  11. East Avenue. Maintained for informal recreation/walking. Grassland margins to East Avenue should be managed to encourage greater biodiversity. Avenue trees need careful monitoring, especially Barron’s tree planting. Management is needed to reduce/not worsen root compaction.
  12. Lake and Rockwork. To be managed to conserve and enhance William Barron and the 4th Earl’s original design intentions. Issues concerning the lake’s hydrology need to be identified and addressed. Rockwork requires careful consolidation and restoration, especially Grade II listed Grotto.
  13. Glamp Site. Camping and holiday use.
  14. Current visitor car park. Move visitor car parking. Current site could then be used to enhance glamping offer as well as considering use for car parking for one off events.
  15. Showground. In the short to medium term manage as the Estate’s principal events space. Beyond that use to be re-assessed in the light of further research to establish whether additional measures can be taken to improve the drainage of the area. Longer term the area may remain as the Estate’s principal events space or, if not, it could be retained as a secondary events space/communal recreational space/or for pasture use in connection with a glamping offer.
  16. Mown grass picnic area. Grass margins to be managed to encourage greater biodiversity.
  17. Paddock. To be developed in part as a pay for entry adventurous play facility.
  18. Immediate surrounding to Elvaston Castle. Managed for informal recreation such as picnicking. A programme of events could be considered to exploit the terraces’ amphitheatre arrangement.
  19. Home Farm. Conversion of farm house and ‘horse shoe’ barn. Access to the site via Bedford Drive. Residential use was initially considered the optimum use here (to assist in contributing funds to repairing the Castle buildings) but the potential negative impact of an access route following Bedford Drive is recognised. The optimum proposed use has been changed to activity-related, to respond to leisure, well-being and tourist needs. The repurposing and repairs of these buildings is a priority due to their condition. The option of redeveloping the site as housing, including an element of ‘enabling development’*, may have to be reconsidered if no suitable alternative use can be found in the short term.
  20. Thatch Cottage residential area. ‘Enabling development’ site accessed via Castle Drive. Where alternative leisure based proposals are put forward, these will be considered.
  21. Elvaston Cricket Club.

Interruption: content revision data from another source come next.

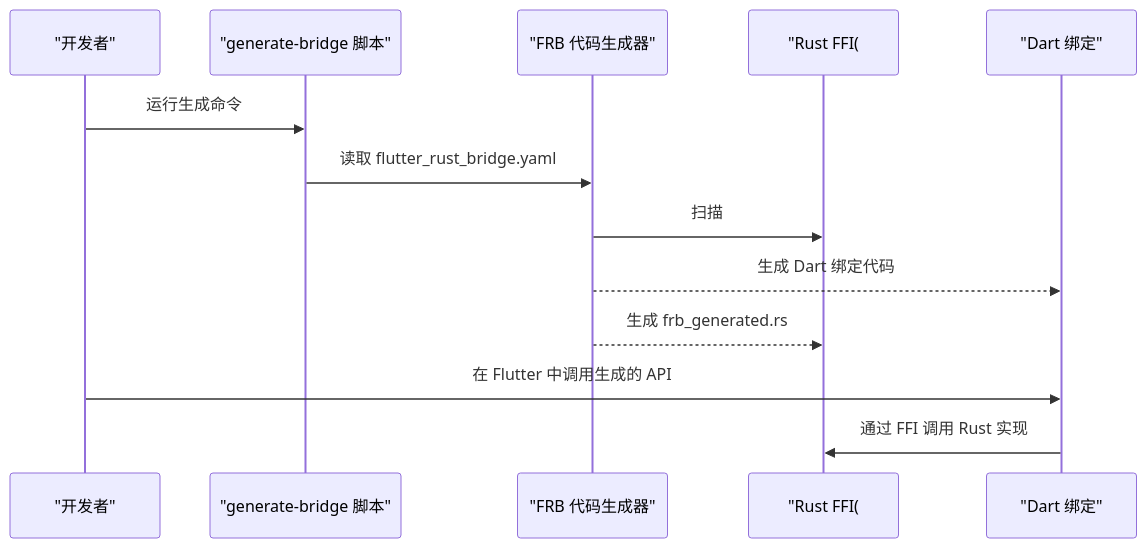
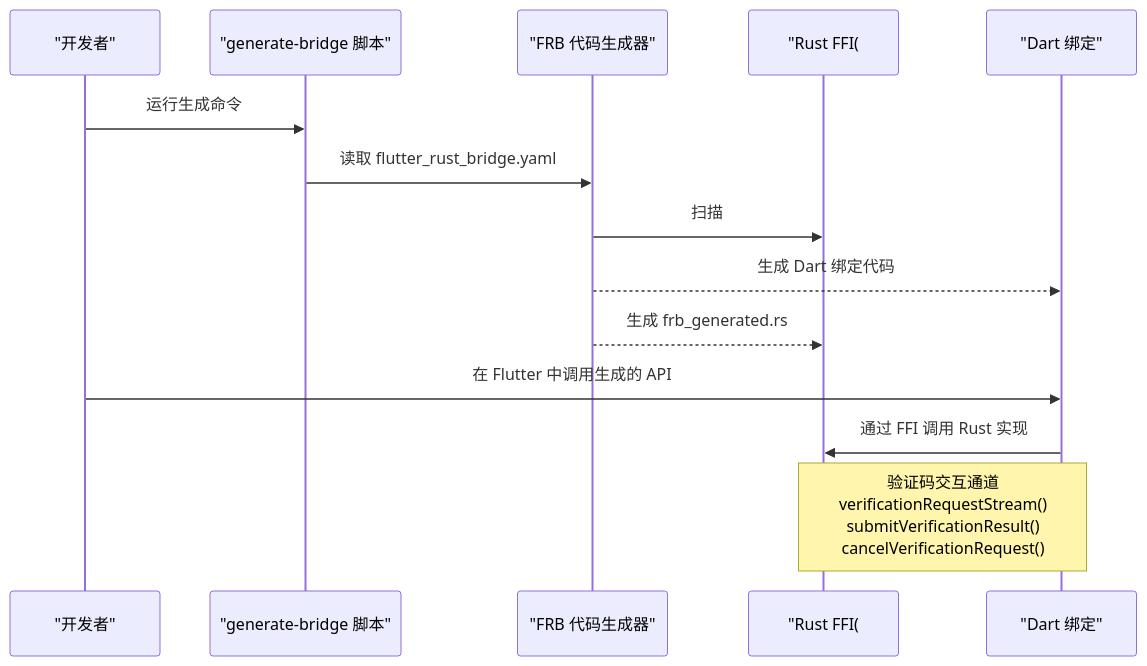
One commit to ZhangGHGitHub/LegadoTeamFlutter changed the second of 5 diagrams in .qoder/repowiki/zh/content/Flutter跨平台应用/FFI集成/Flutter Rust Bridge工具.md. Above: the diagram before and after it, drawn with Mermaid. The commit also changed other lines of this file and 173 other files, not shown here.

````diff
--- a/.qoder/repowiki/zh/content/Flutter跨平台应用/FFI集成/Flutter Rust Bridge工具.md
+++ b/.qoder/repowiki/zh/content/Flutter跨平台应用/FFI集成/Flutter Rust Bridge工具.md
@@ -106,15 +132,16 @@
 ```mermaid
 sequenceDiagram
 participant Dev as "开发者"
 participant Script as "generate-bridge 脚本"
 participant FRB as "FRB 代码生成器"
 participant RustFFI as "Rust FFI(#[frb])"
 participant DartBind as "Dart 绑定"
 Dev->>Script : 运行生成命令
 Script->>FRB : 读取 flutter_rust_bridge.yaml
 FRB->>RustFFI : 扫描 #[frb] 注解与类型
 FRB-->>DartBind : 生成 Dart 绑定代码
 FRB-->>RustFFI : 生成 frb_generated.rs
 Dev->>DartBind : 在 Flutter 中调用生成的 API
 DartBind->>RustFFI : 通过 FFI 调用 Rust 实现
+Note over DartBind,RustFFI : 验证码交互通道<br/>verificationRequestStream()<br/>submitVerificationResult()<br/>cancelVerificationRequest()
 ```
````
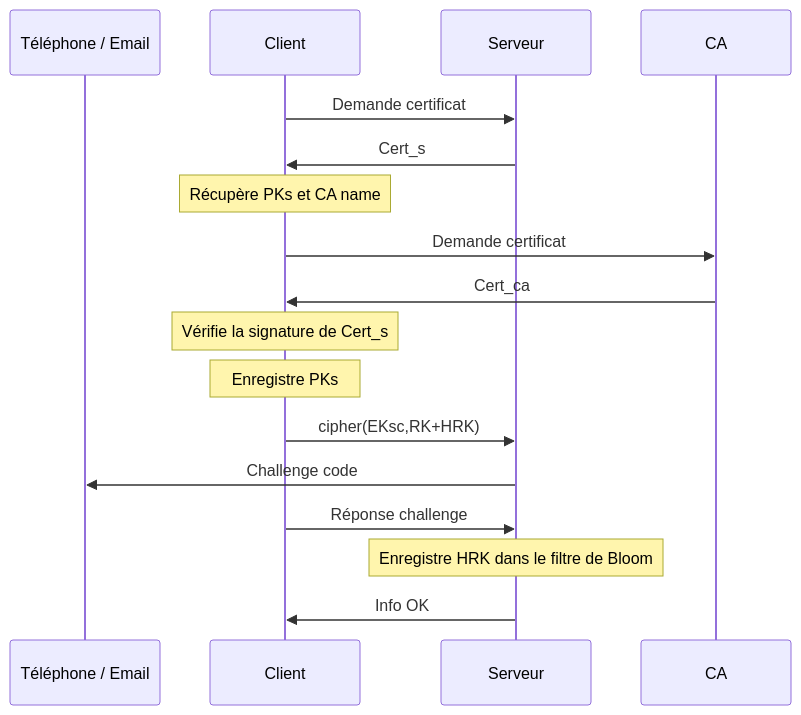
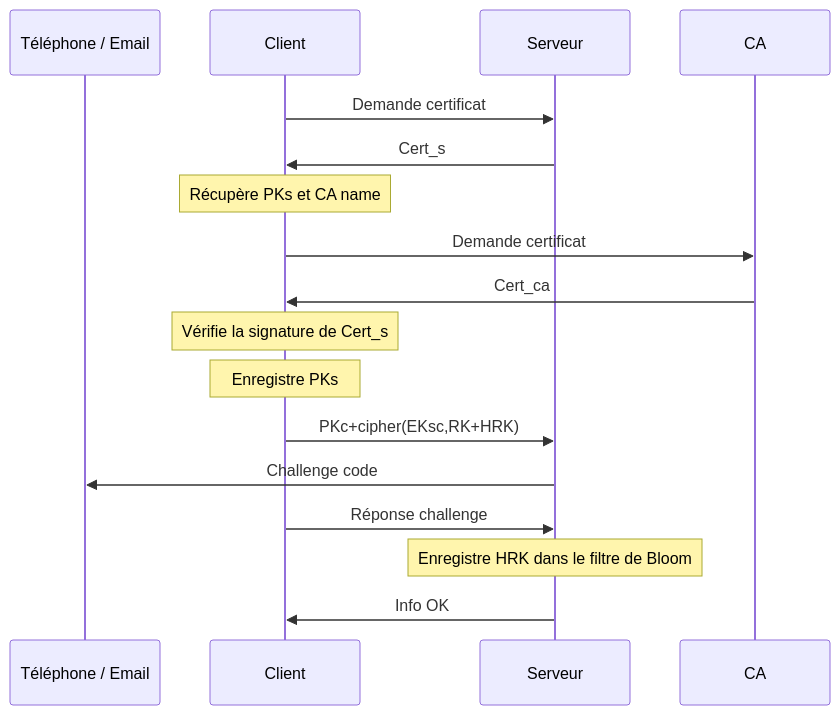
The first of 3 diagrams in readme/04-FR-implementation.md (Relex12/Decentralized-Password-Manager), drawn with Mermaid before and after one commit. The commit also changed other lines of this file, not shown here.

````diff
--- a/readme/04-FR-implementation.md
+++ b/readme/04-FR-implementation.md
@@ -39,19 +39,19 @@
 ```mermaid
 sequenceDiagram
 	participant TE as Téléphone / Email
     participant C as Client
     participant S as Serveur
     participant CA
     C ->> S: Demande certificat
     S ->> C: Cert_s
     Note over C: Récupère PKs et CA name
     C ->> CA: Demande certificat
     CA ->> C: Cert_ca
     Note over C: Vérifie la signature de Cert_s
     Note over C: Enregistre PKs
-    C ->> S: cipher(EKsc,RK+HRK)
+    C ->> S: PKc+cipher(EKsc,RK+HRK)
     S ->> TE: Challenge code
     C ->> S: Réponse challenge
     Note over S: Enregistre HRK dans le filtre de Bloom
     S ->> C: Info OK
 ```
````
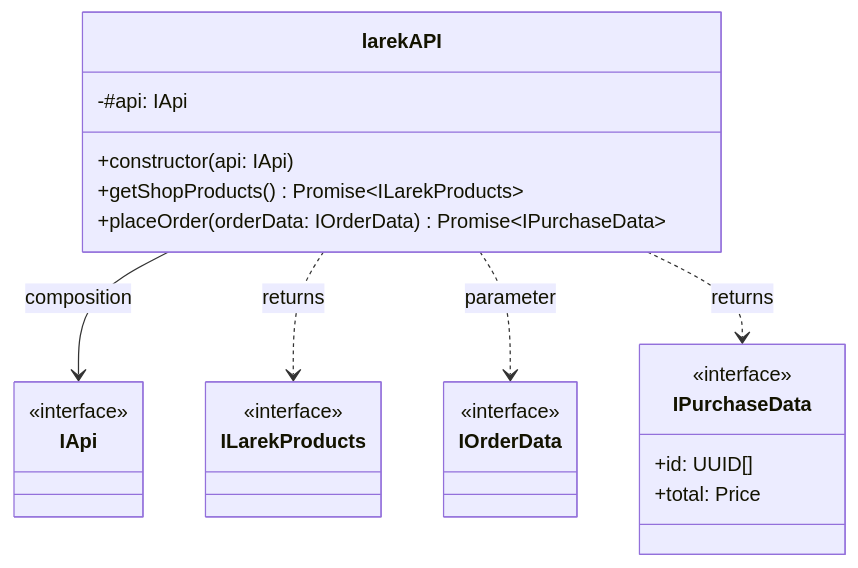
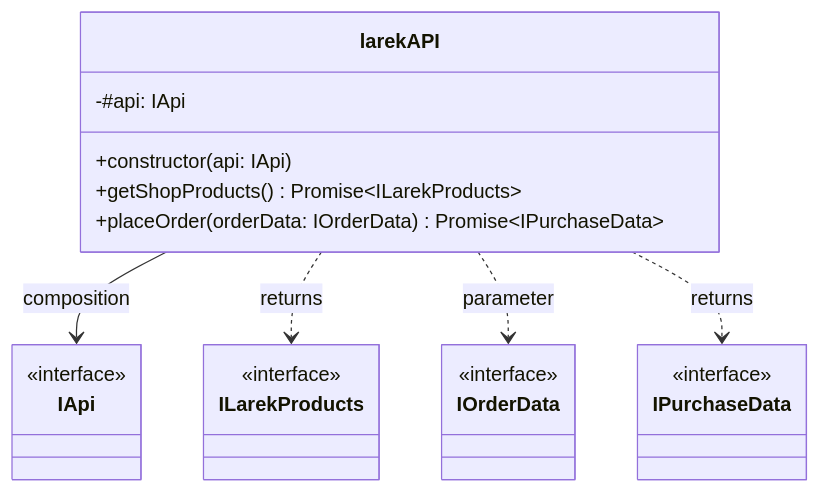
One commit to vvk2020/weblarek changed diagram 18 of 18 in README.md. Above: the diagram before and after it, drawn with Mermaid.

````diff
--- a/README.md
+++ b/README.md
@@ -1268,32 +1268,30 @@
 ```mermaid
 classDiagram
     class larekAPI {
         -#api: IApi
         +constructor(api: IApi)
         +getShopProducts() Promise~ILarekProducts~
         +placeOrder(orderData: IOrderData) Promise~IPurchaseData~
     }
 
     class IApi {
         <<interface>>
     }
 
     class ILarekProducts {
         <<interface>>
     }
 
     class IOrderData {
         <<interface>>
     }
 
     class IPurchaseData {
         <<interface>>
-        +id: UUID[]
-        +total: Price
     }
 
     larekAPI --> IApi : composition
     larekAPI ..> ILarekProducts : returns
     larekAPI ..> IOrderData : parameter
     larekAPI ..> IPurchaseData : returns
 ```
````
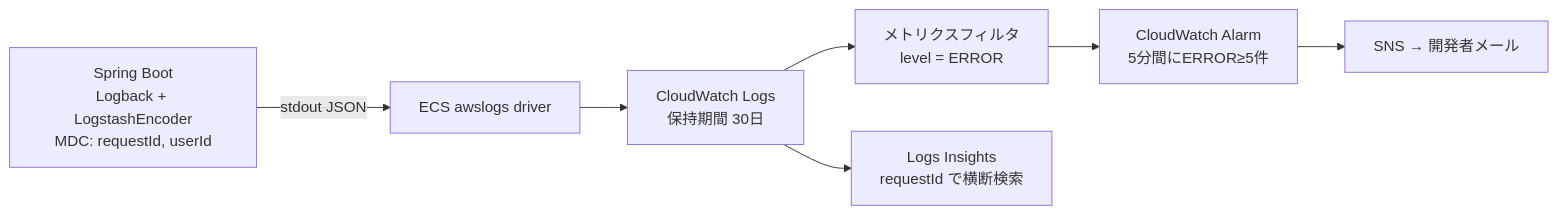
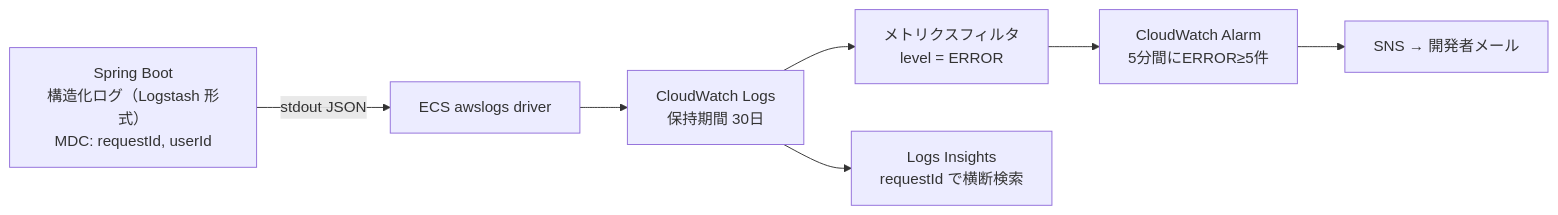
One commit to kuroda1995/TripDiary changed the sixth of 7 diagrams in docs/architecture.md. Above: the diagram before and after it, drawn with Mermaid. The commit also changed other lines of this file and 9 other files, not shown here.

````diff
--- a/docs/architecture.md
+++ b/docs/architecture.md
@@ -266,9 +268,9 @@
 ```mermaid
 flowchart LR
-    app["Spring Boot<br/>Logback + LogstashEncoder<br/>MDC: requestId, userId"] -->|stdout JSON| drv[ECS awslogs driver]
+    app["Spring Boot<br/>構造化ログ（Logstash 形式）<br/>MDC: requestId, userId"] -->|stdout JSON| drv[ECS awslogs driver]
     drv --> cwl[CloudWatch Logs<br/>保持期間 30日]
     cwl --> mf["メトリクスフィルタ<br/>level = ERROR"]
     mf --> alarm[CloudWatch Alarm<br/>5分間にERROR≥5件]
     alarm --> sns[SNS → 開発者メール]
     cwl --> insights[Logs Insights<br/>requestId で横断検索]
 ```
````
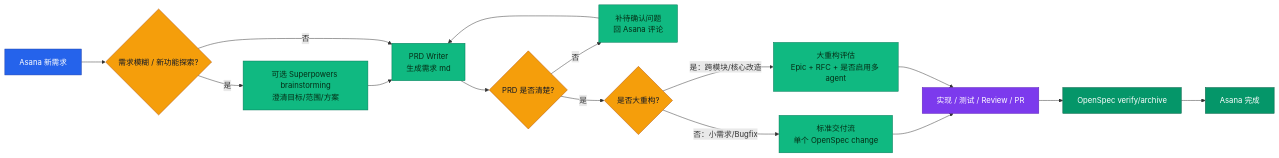
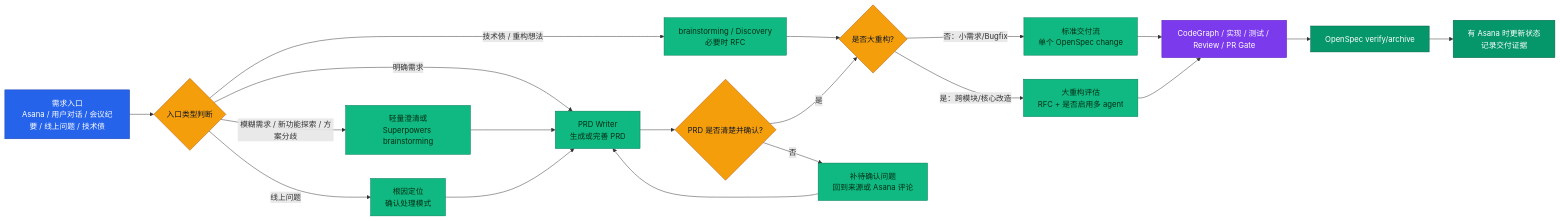
The first of 4 diagrams in 流程图.md (guobang1998/asana-openspec-java-workflow), drawn with Mermaid before and after one commit. The commit also changed other lines of this file and 14 other files, not shown here.

````diff
--- a/流程图.md
+++ b/流程图.md
@@ -5,31 +5,35 @@
 ```mermaid
 flowchart LR
-  A["Asana 新需求"] --> S{"需求模糊 / 新功能探索?"}
-  S -- "是" --> S1["可选 Superpowers brainstorming<br/>澄清目标/范围/方案"]
-  S1 --> B["PRD Writer<br/>生成需求 md"]
-  S -- "否" --> B
-  B --> C{"PRD 是否清楚?"}
-  C -- "否" --> D["补待确认问题<br/>回 Asana 评论"] --> B
-  C -- "是" --> E{"是否大重构?"}
+  A["需求入口<br/>Asana / 用户对话 / 会议纪要 / 线上问题 / 技术债"] --> R{"入口类型判断"}
+  R -- "明确需求" --> B["PRD Writer<br/>生成或完善 PRD"]
+  R -- "模糊需求 / 新功能探索 / 方案分歧" --> S1["轻量澄清或<br/>Superpowers brainstorming"]
+  R -- "线上问题" --> P["根因定位<br/>确认处理模式"]
+  R -- "技术债 / 重构想法" --> T["brainstorming / Discovery<br/>必要时 RFC"]
+  S1 --> B
+  P --> B
+  T --> E{"是否大重构?"}
+  B --> C{"PRD 是否清楚并确认?"}
+  C -- "否" --> D["补待确认问题<br/>回到来源或 Asana 评论"] --> B
+  C -- "是" --> E
 
   E -- "否：小需求/Bugfix" --> F["标准交付流<br/>单个 OpenSpec change"]
-  E -- "是：跨模块/核心改造" --> G["大重构评估<br/>Epic + RFC + 是否启用多 agent"]
+  E -- "是：跨模块/核心改造" --> G["大重构评估<br/>RFC + 是否启用多 agent"]
 
-  F --> H["实现 / 测试 / Review / PR"]
+  F --> H["CodeGraph / 实现 / 测试 / Review / PR Gate"]
   G --> H
   H --> I["OpenSpec verify/archive"]
-  I --> J["Asana 完成"]
+  I --> J["有 Asana 时更新状态<br/>记录交付证据"]
 
   classDef intake fill:#2563eb,color:#fff,stroke:#1e40af,stroke-width:1px;
   classDef decision fill:#f59e0b,color:#111827,stroke:#b45309,stroke-width:1px;
   classDef doc fill:#10b981,color:#052e16,stroke:#047857,stroke-width:1px;
   classDef work fill:#7c3aed,color:#fff,stroke:#5b21b6,stroke-width:1px;
   classDef done fill:#059669,color:#fff,stroke:#065f46,stroke-width:1px;
 
   class A intake;
-  class B,D,F,G doc;
-  class C,E,S decision;
+  class B,D,F,G,P,T doc;
+  class C,E,R decision;
   class S1 doc;
   class H work;
   class I,J done;
 ```
````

* “Enabling development is development that would be unacceptable in planning terms but for the fact that it would bring public benefits sufficient to justify it being carried out, and which could not otherwise be achieved. The key public benefit to significant places is usually the securing of their long-term future.” Enabling Development and the conservation of significant places, Historic England